What is Embodied Carbon and Why does it Matter?
You might ask, “What exactly is embodied carbon and why do we care about it?” Simply put, embodied carbon is the upfront “carbon footprint” of a product. For buildings, you can think of it as the emissions that are produced to create the parts of the building, encompassing all emissions that occur before it is functioning as a home. This includes all emissions from material production and those produced during construction. In contrast the operational carbon of a home is the emissions released to heat, cool, and electrify the home over its lifetime.
Figure 1: Carbon Foot Print Formula
Since embodied carbon emissions are “stored” in the home before it is operating, the embodied carbon sets the baseline for the total footprint of the home. Even if a house is exceptionally efficient, producing little to no operational emissions, the total carbon footprint of the house is not zero because of the upfront emissions. This is why embodied carbon matters. If we solely focus on operational carbon and the future emissions of the home, we do not consider the significant portion of emissions being released NOW. And, according to the 2022 Intergovernmental Panel on Climate Change (IPCC) report, drastically reducing emissions now is what will have the greatest impact on avoiding the most severe elements of climate disaster. For years, scientists have warned of the catastrophic results to the climate and environment if the world reaches an average temperature of 1.5-2° C above prehistoric levels. The 2022 IPCC report notes that we are on a trajectory to reach the 1.5° C in the next two decades, highlighting the only way to stop this impending disaster is to focus on emission on the today-10 year timeline. Since the majority of building emissions occurring in the first 10-15 years of a highly efficient or zero-energy home are embodied emissions, these need to be our focus moving forward. While we do not want to give up operational efficiency, we need to focus on reducing the embodied carbon emissions that are produced now, and work to reduce the overall emissions of our buildings.
The below graphs illustrate how a reduction in the embodied carbon has a significant impact on the total emissions of a home on the ten year time horizon, given that the majority of emissions on this time scale are from embodied carbon. House #1 and House #2 demonstrate two houses with the same design, producing similar operational emissions. However, if we are careful in selecting materials with lower embodied carbon, we can see a significant difference in the total emissions of a house, as demonstrated by the house #2 graph. These two graphs illustrate a high efficiency home designed without a focus on embodied carbon (house #1) vs one where there is attention given to reducing embodied carbon (house #2).

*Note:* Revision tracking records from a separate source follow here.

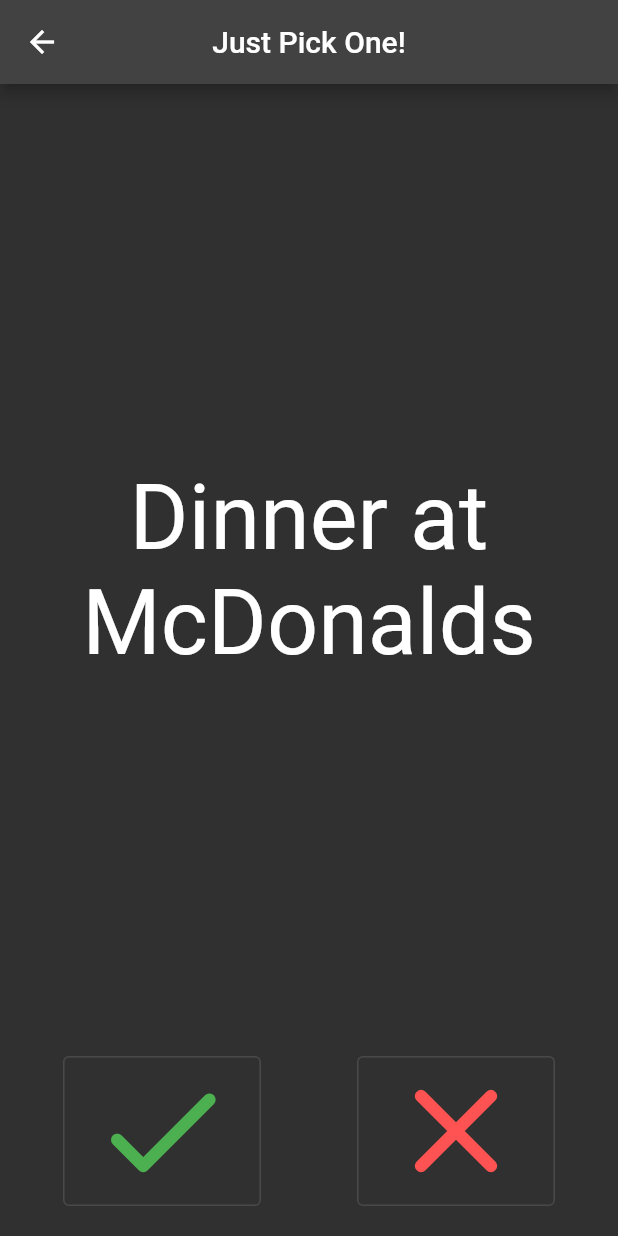
After one commit to jawhnypoh/Just-Pick-One, a Flutter app: the screen it shows after launch, after a tap on the "add" icon, after a tap on "Let's Choose!", on a phone screen of 412 x 824 dp. The commit adds this screen. Run offline on Flutter 3.47's test engine with Material 2 defaults, Android fonts, the phone set to English and light mode, and no system bars.

Commit message:
Added selection and results views UI only

```diff
--- a/lib/main.dart
+++ b/lib/main.dart
@@ -1,4 +1,5 @@
 import 'package:flutter/material.dart';
+import 'package:just_pick_one/views/SelectionView.dart';
 
 void main() {
   runApp(const MyApp());
@@ -21,15 +22,6 @@
 class MyHomePage extends StatefulWidget {
   const MyHomePage({Key? key, required this.title}) : super(key: key);
 
-  // This widget is the home page of your application. It is stateful, meaning
-  // that it has a State object (defined below) that contains fields that affect
-  // how it looks.
-
-  // This class is the configuration for the state. It holds the values (in this
-  // case the title) provided by the parent (in this case the App widget) and
-  // used by the build method of the State. Fields in a Widget subclass are
-  // always marked "final".
-
   final String title;
 
   @override
@@ -37,22 +29,13 @@
 }
 
 class _MyHomePageState extends State<MyHomePage> {
-  int _counter = 0;
   List<TextEditingController> textControllersList = [];
   List<TextField> textFieldsList = [];
 
   @override
   Widget build(BuildContext context) {
-    // This method is rerun every time setState is called, for instance as done
-    // by the _incrementCounter method above.
-    //
-    // The Flutter framework has been optimized to make rerunning build methods
-    // fast, so that you can just rebuild anything that needs updating rather
-    // than having to individually change instances of widgets.
     return Scaffold(
       appBar: AppBar(
-        // Here we take the value from the MyHomePage object that was created by
-        // the App.build method, and use it to set our appbar title.
         title: Text(widget.title),
         centerTitle: true,
       ),
@@ -65,9 +48,6 @@
                   style: TextStyle(color: Colors.grey[350], fontSize: 25.0),
                   textAlign: TextAlign.center),
               const Padding(padding: EdgeInsets.only(bottom: 20.0)),
-              // buildTextFieldWidget(),
-              // buildTextFieldWidget(),
-              // buildTextFieldWidget(),
               Expanded(child: textFieldsListView()),
               addTextFieldButton(),
               doneButton(),
@@ -131,6 +111,11 @@
   }
 
   Widget doneButton() {
-    return ElevatedButton(onPressed: () {}, child: const Text("DONE"));
+    return ElevatedButton(
+        onPressed: () {
+          Navigator.push(context,
+              MaterialPageRoute(builder: (context) => SelectionView()));
+        },
+        child: const Text("Let's Choose!"));
   }
 }
--- /dev/null
+++ b/lib/views/ResultsView.dart
@@ -0,0 +1,16 @@
+// Results Screen to show User Selections
+
+import 'package:flutter/material.dart';
+
+class ResultsView extends StatelessWidget {
+  const ResultsView({Key? key}) : super(key: key);
+
+  @override
+  Widget build(BuildContext context) {
+    return Scaffold(
+        appBar: AppBar(
+            centerTitle: true,
+            // TODO: Dynamically change title based on dinner, movies, things to do
+            title: Text('Results')));
+  }
+}
--- /dev/null
+++ b/lib/views/SelectionView.dart
@@ -0,0 +1,72 @@
+// Selection Screen for User Options
+
+import 'package:flutter/material.dart';
+import 'package:just_pick_one/views/ResultsView.dart';
+
+class SelectionView extends StatelessWidget {
+  const SelectionView({Key? key}) : super(key: key);
+
+  @override
+  Widget build(BuildContext context) {
+    return Scaffold(
+      appBar: AppBar(
+        centerTitle: true,
+        // TODO: Dynamically change title based on dinner, movies, things to do
+        title: Text('Just Pick One!'),
+      ),
+      body: Container(
+        padding: const EdgeInsets.symmetric(horizontal: 10),
+        child: Column(children: [
+          optionViewContainer(),
+          rowContainerForSelectionButtons(context),
+          const Padding(padding: EdgeInsets.only(bottom: 20.0))
+        ]),
+      ),
+    );
+  }
+
+  Widget optionViewContainer() {
+    return Expanded(
+      child: Container(
+        alignment: Alignment.center,
+        child: Text(
+          'Dinner at McDonalds',
+          textAlign: TextAlign.center,
+          style: const TextStyle(fontSize: 60.0),
+        ),
+      ),
+    );
+  }
+
+  Widget rowContainerForSelectionButtons(BuildContext context) {
+    return Container(
+      child: Row(
+          mainAxisAlignment: MainAxisAlignment.spaceAround,
+          crossAxisAlignment: CrossAxisAlignment.center,
+          children: [checkMarkButton(context), cancelButton()]),
+    );
+  }
+
+  Widget checkMarkButton(BuildContext context) {
+    return OutlinedButton(
+        onPressed: () {
+          Navigator.push(
+              context, MaterialPageRoute(builder: (context) => ResultsView()));
+        },
+        child: const Icon(
+          Icons.check_rounded,
+          size: 100.0,
+          color: Colors.green,
+        ));
+  }
+
+  Widget cancelButton() {
+    return OutlinedButton(
+        onPressed: () {},
+        child: const Icon(
+          Icons.clear_rounded,
+          size: 100.0,
+          color: Colors.redAccent,
+        ));
+  }
+}
```
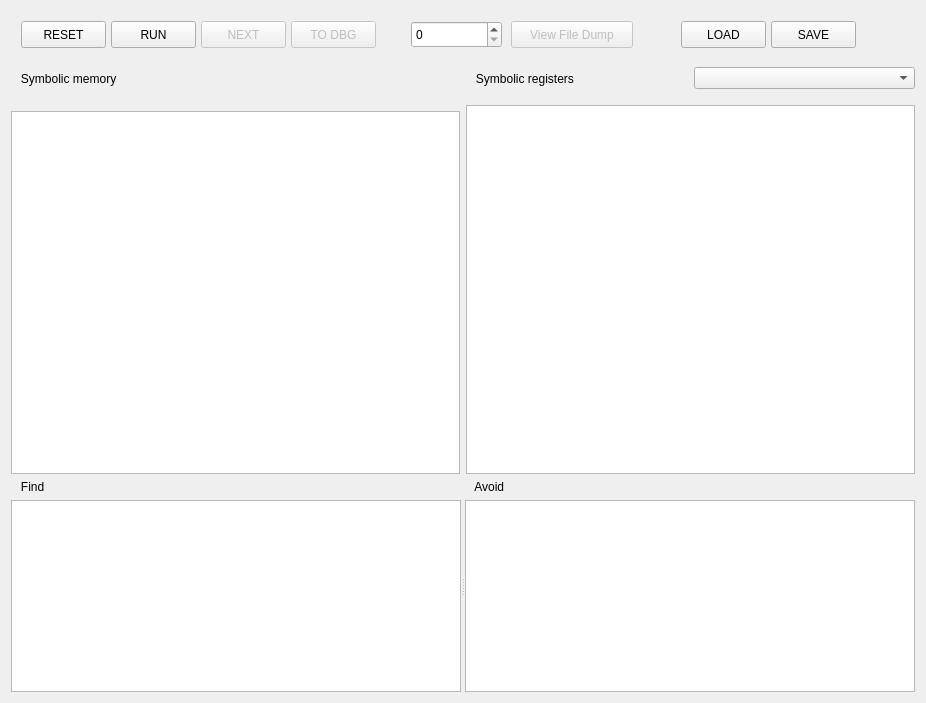
First picture: the form in idangr/ui/panel.ui, repository andreafioraldi/IDAngr, before the edit.
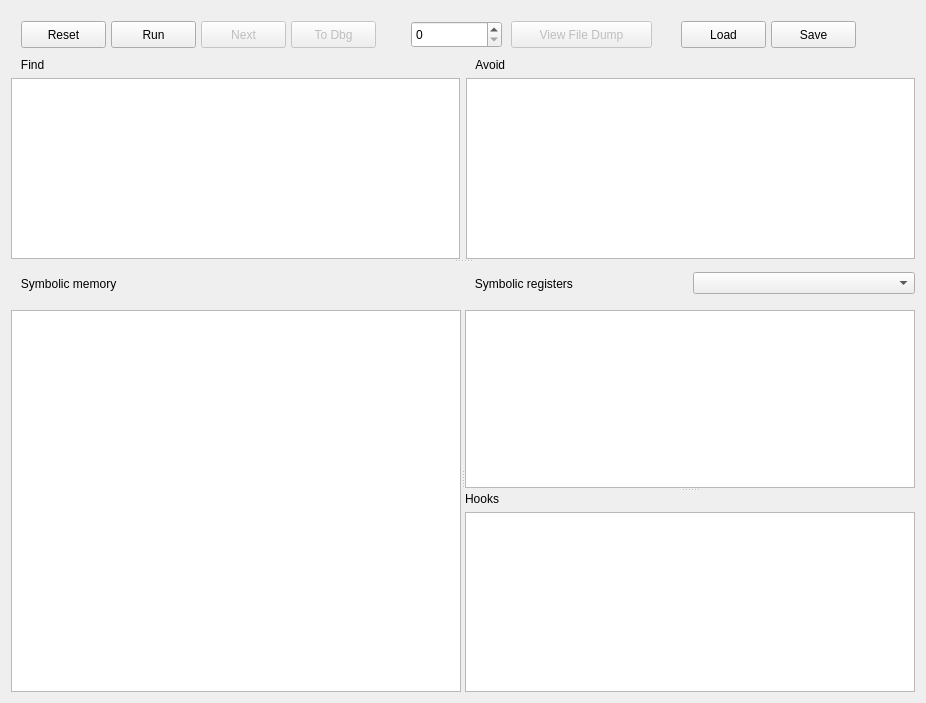
Second picture: the form after the edit.

Commit message: hooks in gui implementation begins

The edit to the form file:
```diff
--- a/idangr/ui/panel.ui
+++ b/idangr/ui/panel.ui
@@ -19,135 +19,7 @@
   <property name="layoutDirection">
    <enum>Qt::LeftToRight</enum>
   </property>
-  <layout class="QGridLayout" name="gridLayout_6">
-   <item row="2" column="0">
-    <layout class="QGridLayout" name="gridLayout_5">
-     <item row="0" column="0">
-      <layout class="QGridLayout" name="gridLayout">
-       <property name="spacing">
-        <number>12</number>
-       </property>
-       <item row="0" column="0">
-        <widget class="QLabel" name="label_2">
-         <property name="minimumSize">
-          <size>
-           <width>0</width>
-           <height>41</height>
-          </size>
-         </property>
-         <property name="text">
-          <string>   Symbolic memory</string>
-         </property>
-        </widget>
-       </item>
-       <item row="1" column="0" colspan="2">
-        <widget class="QTableView" name="memoryView">
-         <property name="contextMenuPolicy">
-          <enum>Qt::CustomContextMenu</enum>
-         </property>
-         <property name="selectionMode">
-          <enum>QAbstractItemView::SingleSelection</enum>
-         </property>
-         <property name="sortingEnabled">
-          <bool>false</bool>
-         </property>
-        </widget>
-       </item>
-      </layout>
-     </item>
-     <item row="0" column="1">
-      <layout class="QGridLayout" name="gridLayout_2">
-       <item row="1" column="0" colspan="2">
-        <widget class="QTableView" name="regsView">
-         <property name="contextMenuPolicy">
-          <enum>Qt::CustomContextMenu</enum>
-         </property>
-         <property name="selectionMode">
-          <enum>QAbstractItemView::SingleSelection</enum>
-         </property>
-         <property name="sortingEnabled">
-          <bool>false</bool>
-         </property>
-        </widget>
-       </item>
-       <item row="0" column="1">
-        <widget class="QComboBox" name="registerChooser"/>
-       </item>
-       <item row="0" column="0">
-        <widget class="QLabel" name="label">
-         <property name="minimumSize">
-          <size>
-           <width>0</width>
-           <height>41</height>
-          </size>
-         </property>
-         <property name="text">
-          <string>   Symbolic registers</string>
-         </property>
-        </widget>
-       </item>
-      </layout>
-     </item>
-    </layout>
-   </item>
-   <item row="3" column="0">
-    <widget class="QSplitter" name="splitter_2">
-     <property name="maximumSize">
-      <size>
-       <width>16777215</width>
-       <height>16777215</height>
-      </size>
-     </property>
-     <property name="orientation">
-      <enum>Qt::Horizontal</enum>
-     </property>
-     <widget class="QWidget" name="layoutWidget">
-      <layout class="QGridLayout" name="gridLayout_3">
-       <item row="0" column="0">
-        <widget class="QLabel" name="label_3">
-         <property name="text">
-          <string>   Find</string>
-         </property>
-        </widget>
-       </item>
-       <item row="1" column="0">
-        <widget class="QListWidget" name="findView">
-         <property name="contextMenuPolicy">
-          <enum>Qt::CustomContextMenu</enum>
-         </property>
-         <property name="selectionMode">
-          <enum>QAbstractItemView::MultiSelection</enum>
-         </property>
-         <property name="sortingEnabled">
-          <bool>false</bool>
-         </property>
-        </widget>
-       </item>
-      </layout>
-     </widget>
-     <widget class="QWidget" name="layoutWidget_2">
-      <layout class="QGridLayout" name="gridLayout_4">
-       <item row="0" column="0">
-        <widget class="QLabel" name="label_4">
-         <property name="text">
-          <string>   Avoid</string>
-         </property>
-        </widget>
-       </item>
-       <item row="1" column="0">
-        <widget class="QListWidget" name="avoidView">
-         <property name="contextMenuPolicy">
-          <enum>Qt::CustomContextMenu</enum>
-         </property>
-         <property name="selectionMode">
-          <enum>QAbstractItemView::MultiSelection</enum>
-         </property>
-        </widget>
-       </item>
-      </layout>
-     </widget>
-    </widget>
-   </item>
+  <layout class="QGridLayout" name="gridLayout_5">
    <item row="0" column="0">
     <widget class="QWidget" name="widget" native="true">
      <property name="enabled">
@@ -172,7 +44,7 @@
        </rect>
       </property>
       <property name="text">
-       <string>RESET</string>
+       <string>Reset</string>
       </property>
      </widget>
      <widget class="QToolButton" name="runBtn">
@@ -188,7 +60,7 @@
        </rect>
       </property>
       <property name="text">
-       <string>RUN</string>
+       <string>Run</string>
       </property>
      </widget>
      <widget class="QToolButton" name="todbgBtn">
@@ -204,7 +76,7 @@
        </rect>
       </property>
       <property name="text">
-       <string>TO DBG</string>
+       <string>To Dbg</string>
       </property>
      </widget>
      <widget class="QPushButton" name="viewFileBtn">
@@ -215,7 +87,7 @@
        <rect>
         <x>500</x>
         <y>10</y>
-        <width>122</width>
+        <width>141</width>
         <height>27</height>
        </rect>
       </property>
@@ -246,7 +118,7 @@
        </rect>
       </property>
       <property name="text">
-       <string>NEXT</string>
+       <string>Next</string>
       </property>
      </widget>
      <widget class="QToolButton" name="loadBtn">
@@ -262,7 +134,7 @@
        </rect>
       </property>
       <property name="text">
-       <string>LOAD</string>
+       <string>Load</string>
       </property>
      </widget>
      <widget class="QToolButton" name="saveBtn">
@@ -278,11 +150,153 @@
        </rect>
       </property>
       <property name="text">
-       <string>SAVE</string>
+       <string>Save</string>
       </property>
      </widget>
     </widget>
    </item>
+   <item row="1" column="0">
+    <widget class="QSplitter" name="splitter_3">
+     <property name="orientation">
+      <enum>Qt::Vertical</enum>
+     </property>
+     <widget class="QWidget" name="">
+      <layout class="QGridLayout" name="gridLayout">
+       <item row="0" column="0">
+        <widget class="QLabel" name="label_3">
+         <property name="text">
+          <string>   Find</string>
+         </property>
+        </widget>
+       </item>
+       <item row="0" column="1">
+        <widget class="QLabel" name="label_4">
+         <property name="text">
+          <string>   Avoid</string>
+         </property>
+        </widget>
+       </item>
+       <item row="1" column="0">
+        <widget class="QListWidget" name="findView">
+         <property name="contextMenuPolicy">
+          <enum>Qt::CustomContextMenu</enum>
+         </property>
+         <property name="selectionMode">
+          <enum>QAbstractItemView::MultiSelection</enum>
+         </property>
+         <property name="sortingEnabled">
+          <bool>false</bool>
+         </property>
+        </widget>
+       </item>
+       <item row="1" column="1">
+        <widget class="QListWidget" name="avoidView">
+         <property name="contextMenuPolicy">
+          <enum>Qt::CustomContextMenu</enum>
+         </property>
+         <property name="selectionMode">
+          <enum>QAbstractItemView::MultiSelection</enum>
+         </property>
+        </widget>
+       </item>
+      </layout>
+     </widget>
+     <widget class="QSplitter" name="splitter_2">
+      <property name="orientation">
+       <enum>Qt::Horizontal</enum>
+      </property>
+      <widget class="QWidget" name="">
+       <layout class="QGridLayout" name="gridLayout_4">
+        <item row="0" column="0">
+         <widget class="QLabel" name="label_2">
+          <property name="minimumSize">
+           <size>
+            <width>0</width>
+            <height>41</height>
+           </size>
+          </property>
+          <property name="text">
+           <string>   Symbolic memory</string>
+          </property>
+         </widget>
+        </item>
+        <item row="1" column="0">
+         <widget class="QTableView" name="memoryView">
+          <property name="contextMenuPolicy">
+           <enum>Qt::CustomContextMenu</enum>
+          </property>
+          <property name="selectionMode">
+           <enum>QAbstractItemView::SingleSelection</enum>
+          </property>
+          <property name="sortingEnabled">
+           <bool>false</bool>
+          </property>
+         </widget>
+        </item>
+       </layout>
+      </widget>
+      <widget class="QSplitter" name="splitter">
+       <property name="orientation">
+        <enum>Qt::Vertical</enum>
+       </property>
+       <widget class="QWidget" name="">
+        <layout class="QGridLayout" name="gridLayout_2">
+         <item row="0" column="0">
+          <widget class="QLabel" name="label">
+           <property name="minimumSize">
+            <size>
+             <width>0</width>
+             <height>41</height>
+            </size>
+           </property>
+           <property name="text">
+            <string>   Symbolic registers</string>
+           </property>
+          </widget>
+         </item>
+         <item row="0" column="1">
+          <widget class="QComboBox" name="registerChooser"/>
+         </item>
+         <item row="1" column="0" colspan="2">
+          <widget class="QTableView" name="regsView">
+           <property name="contextMenuPolicy">
+            <enum>Qt::CustomContextMenu</enum>
+           </property>
+           <property name="selectionMode">
+            <enum>QAbstractItemView::SingleSelection</enum>
+           </property>
+           <property name="sortingEnabled">
+            <bool>false</bool>
+           </property>
+          </widget>
+         </item>
+        </layout>
+       </widget>
+       <widget class="QWidget" name="">
+        <layout class="QGridLayout" name="gridLayout_3">
+         <item row="0" column="0">
+          <widget class="QLabel" name="label_5">
+           <property name="text">
+            <string>Hooks</string>
+           </property>
+          </widget>
+         </item>
+         <item row="1" column="0">
+          <widget class="QListWidget" name="hooksView">
+           <property name="contextMenuPolicy">
+            <enum>Qt::CustomContextMenu</enum>
+           </property>
+           <property name="selectionMode">
+            <enum>QAbstractItemView::MultiSelection</enum>
+           </property>
+          </widget>
+         </item>
+        </layout>
+       </widget>
+      </widget>
+     </widget>
+    </widget>
+   </item>
   </layout>
  </widget>
  <resources/>
```
The commit also changes 7 other files.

Figure 2: Total Emissions of a Home on the Ten Year Time Horizon
As a company that strives to create a healthy future for all, it is our responsibility to do our part in the next 10 years. By expanding our focus to better address our homes “now” emissions through modeling and decreasing our embodied carbon, we are working to be part of the necessary change. Tackling the biggest issues and working to refine our model to achieve excellence in both areas of home emissions is our newest goal, and one we hope that through education of the public and adjustment without our own building model, we can help lead the building industry in the right direction.
We will share additional posts on the topic of embodied carbon with more details on what embodied carbon is, how its calculated, and how we are making changes in the coming weeks so stay tuned!